By: Ed Susman
SAN DIEGO, CA – A California database that tracks outcomes in coronary artery bypass graft surgery suggests that patients who undergo “off-pump” procedures do not fare as well as patients who undergo conventional surgery aided by heart-lung machines, researchers said at the 47th Annual Meeting of the Society of Thoracic Surgeons.
“Off-pump techniques were designed to protect patients from harm that is sometimes experienced with use of the heart-lung machine,” said Joseph Carey, MD, University of California Irvine, Orange, California. “But there still appear to be problems with off-pump surgery, particularly in the need for re-interventions.”
In his poster presentation, Dr. Carey explained that he and his colleagues reviewed data in the California Society of Thoracic Surgeons database that reflect all cardiac surgery and percutaneous coronary intervention procedures. They also interrogated the hospitalised patient discharge database of the California Office of Statewide Health Planning and Development for the years 1997 through 2008.
Risk-adjusted in-hospital mortality — corrected for connected transfers to another facility — and incidence of rehospitalisation within 1 year for mortality, acute myocardial infarction, re-intervention, or stroke for any cardiac surgery or percutaneous coronary intervention were compared for procedures performed off-pump and those performed on-pump.
The researchers noted that between 1997 and 2008 there was a sharp decline in coronary artery bypass graft procedures — dropping from 28,104 in 1997 to 13,843 in 2008. Off-pump procedures peaked at 6,300 (25.8% of the total) in 2002 and totalled 3,534 (25.5%) in 2008. In-hospital mortality during 2007-2008 was slightly better foroff-pump compared with on-pump (2.10% vs 2.20%; P =.06) and in 90-day mortality (2.65% vs 2.75%; P =.09).
However, at 1-year the differences favoured on-pump treatment, with 4.03% of the off-pump patients dying compared with 3.86% of those treated on pump (P =.08).
However, the combination of 1-year mortality, acute myocardial infarction, re-intervention, and stroke favoured treatment with conventional surgery. About 11.33% of patients in the 2-year database experienced that endpoint if they were treated off-pump compared with 9.46% of patients treated on-pump (P =.00).

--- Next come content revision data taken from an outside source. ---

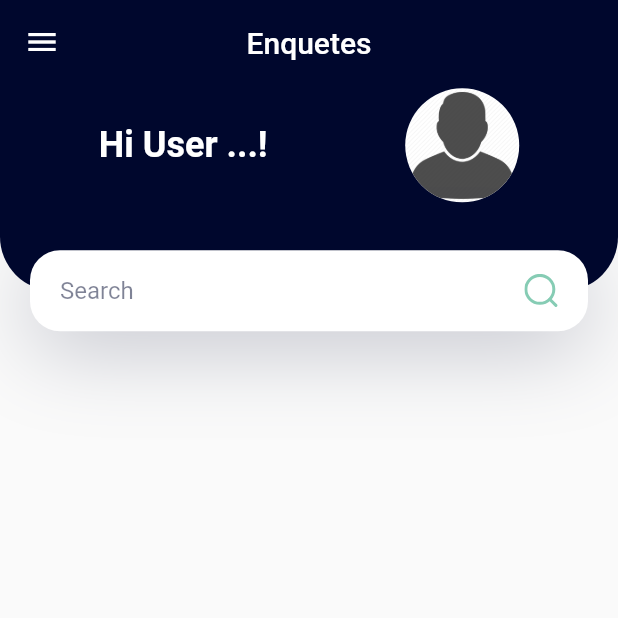
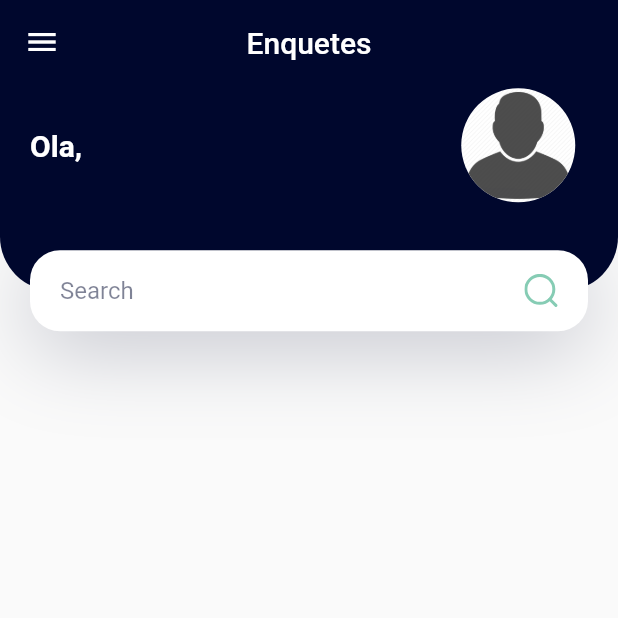
Before and after one commit to PedroAzevedo141/reu_app, a Flutter app: the screen it shows after launch, swiped to page 2, on a phone screen of 412 x 824 dp, the top half of it. Run offline on Flutter 3.47's test engine with Material 2 defaults, Android fonts, the phone set to English and light mode, and no system bars; our stand-ins replace cloud_firestore, firebase_auth, firebase_core, flutter_slidable, flutter_svg, shared_preferences; accounts and stored records are empty.

Commit message:
[ADDED] a interacao de aparecer o nome na header quando esta logado.

```diff
--- a/lib/widgets/header_with_seachbox.dart
+++ b/lib/widgets/header_with_seachbox.dart
@@ -1,5 +1,7 @@
 import 'package:flutter/material.dart';
 import 'package:flutter_svg/flutter_svg.dart';
+import 'package:reu_app/models/user_model.dart';
+import 'package:scoped_model/scoped_model.dart';
 
 import '../../constants.dart';
 
@@ -19,7 +21,9 @@ class HeaderWithSearchBox extends StatelessWidget {
       height: size.height * 0.2,
       child: Stack(
         children: <Widget>[
-          Container(
+          ScopedModelDescendant<UserModel>(
+            builder: (context, child, model) {
+              return Container(
                 padding: const EdgeInsets.only(
                   left: kDefaultPadding,
                   right: kDefaultPadding,
@@ -36,22 +40,27 @@ class HeaderWithSearchBox extends StatelessWidget {
                 child: Row(
                   mainAxisAlignment: MainAxisAlignment.spaceAround,
                   children: <Widget>[
-                Flexible(
+                    Expanded(
+                      flex: 3,
                       child: Text(
-                    'Hi User ...!',
-                    style: Theme.of(context).textTheme.headline5?.copyWith(
+                        "Ola, ${!model.isLoggedIn() ? "" : model.userData["name"]}",
+                        style: Theme.of(context).textTheme.headline6?.copyWith(
                             color: Colors.white, fontWeight: FontWeight.bold),
                       ),
                     ),
-                CircleAvatar(
+                    Expanded(
+                      child: CircleAvatar(
                           radius: (38),
                           backgroundColor: Colors.white,
                           child: ClipRRect(
                             borderRadius: BorderRadius.circular(50),
                             child: Image.asset("assets/images/no_user.png"),
-                    ))
+                          )),
+                    )
                   ],
                 ),
+              );
+            },
           ),
           Positioned(
             bottom: 0,
```
Also changed, not shown: 1 other file. Lines whose indentation alone changed are shown as unchanged.
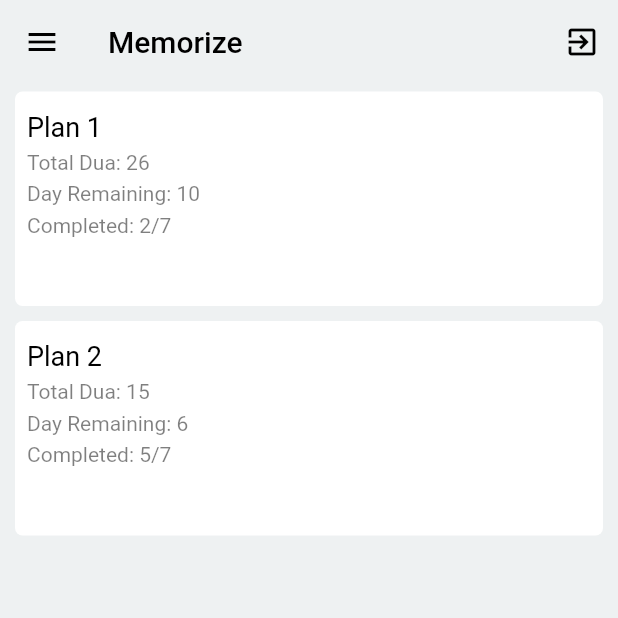
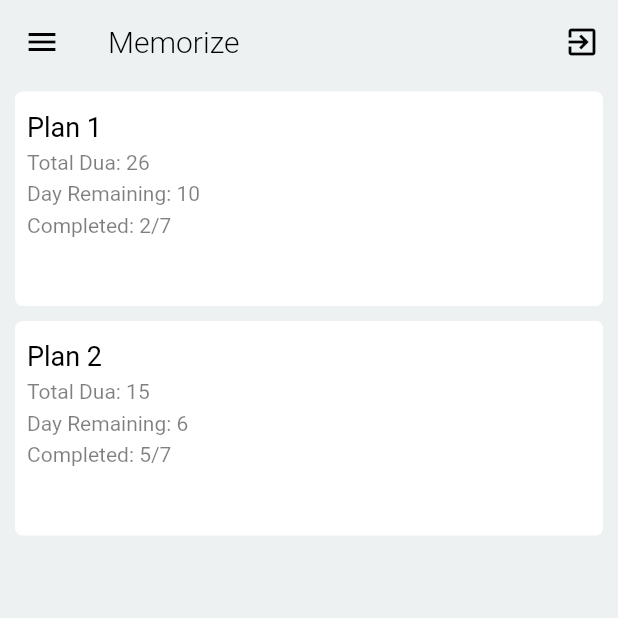
Before and after one commit to xaakib/demo_player, a Flutter app: the screen it shows after launch, on a phone screen of 412 x 824 dp, the top half of it. Run offline on Flutter 3.47's test engine with Material 2 defaults, Android fonts, the phone set to English and light mode, and no system bars.

```diff
--- a/lib/screen/memorize_scree.dart
+++ b/lib/screen/memorize_scree.dart
@@ -43,6 +43,7 @@ class _MemorizeScreenState extends State<MemorizeScreen> {
           title: Text(
             "Memorize",
             style: TextStyle(
+              fontWeight: FontWeight.w300,
               color: Colors.black,
             ),
           ),
--- a/lib/widgets/plan_item.dart
+++ b/lib/widgets/plan_item.dart
@@ -64,6 +64,7 @@ class PlanItem extends StatelessWidget {
               SizedBox(
                 height: 5,
               ),
+
             ],
           ),
         ),
--- a/lib/widgets/tabbar_curve.dart
+++ b/lib/widgets/tabbar_curve.dart
@@ -1,4 +1,3 @@
-import 'package:demo_player/theme/colors.dart';
 import 'package:flutter/material.dart';
 
 class TopBar extends StatelessWidget {
```
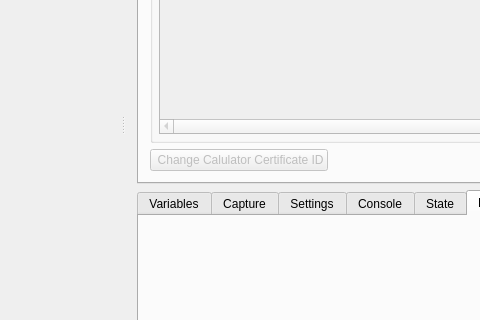
This is gui/qt/mainwindow.ui in CE-Programming/CEmu as Qt 5 draws it before an edit; both pictures show x 320 to 800 and y 377 to 697 of the 992 by 1005 pixel window. The edited form follows.
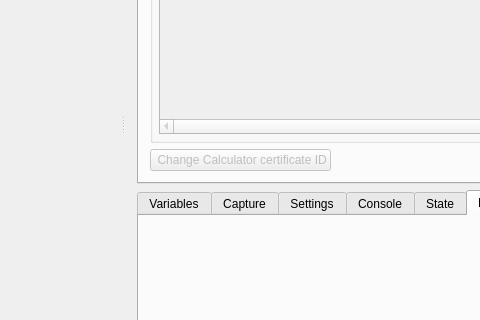
This is the edited form. The open tabs and pages were chosen to show the change. Icons and pictures are not drawn. Custom widgets are drawn as their Qt base class.

```diff
--- a/gui/qt/mainwindow.ui
+++ b/gui/qt/mainwindow.ui
@@ -4891,7 +4891,7 @@
            </sizepolicy>
           </property>
           <property name="text">
-           <string> Change Calulator Certificate ID</string>
+           <string> Change Calculator certificate ID</string>
           </property>
           <property name="icon">
            <iconset resource="resources.qrc">
```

Patients required more re-intervention with off-pump procedures. The rate was 2.14% for the need for re-intervention in 90 days with off-pump procedures compared with 1.06% for on-pump operations (P <.0001). The trend was similar for 1-year re-intervention, with 4.83% of those getting an off-pump procedure requiring another operation compared with 3.05% of those who were treated with on-pump techniques (P <.0001).
“Off-pump coronary artery bypass graft represents about 25% of the isolated procedures in California,” Dr. Carey noted. “This has changed little over the past decade. Off-pump coronary artery bypass graft trends toward a lower early mortality, but this difference is not significant. Off-pump coronary artery bypass graft leads to significantly higher re-intervention at 90 days and 1 year as well as a greater risk of myocardial infarction at 1 year.”
He noted that 3.09% of off-pump patients subsequently experienced an myocardial infarction 1 year after the procedure compared with 2.51% of on-pump patients (P =.03).
- MFP Wire Services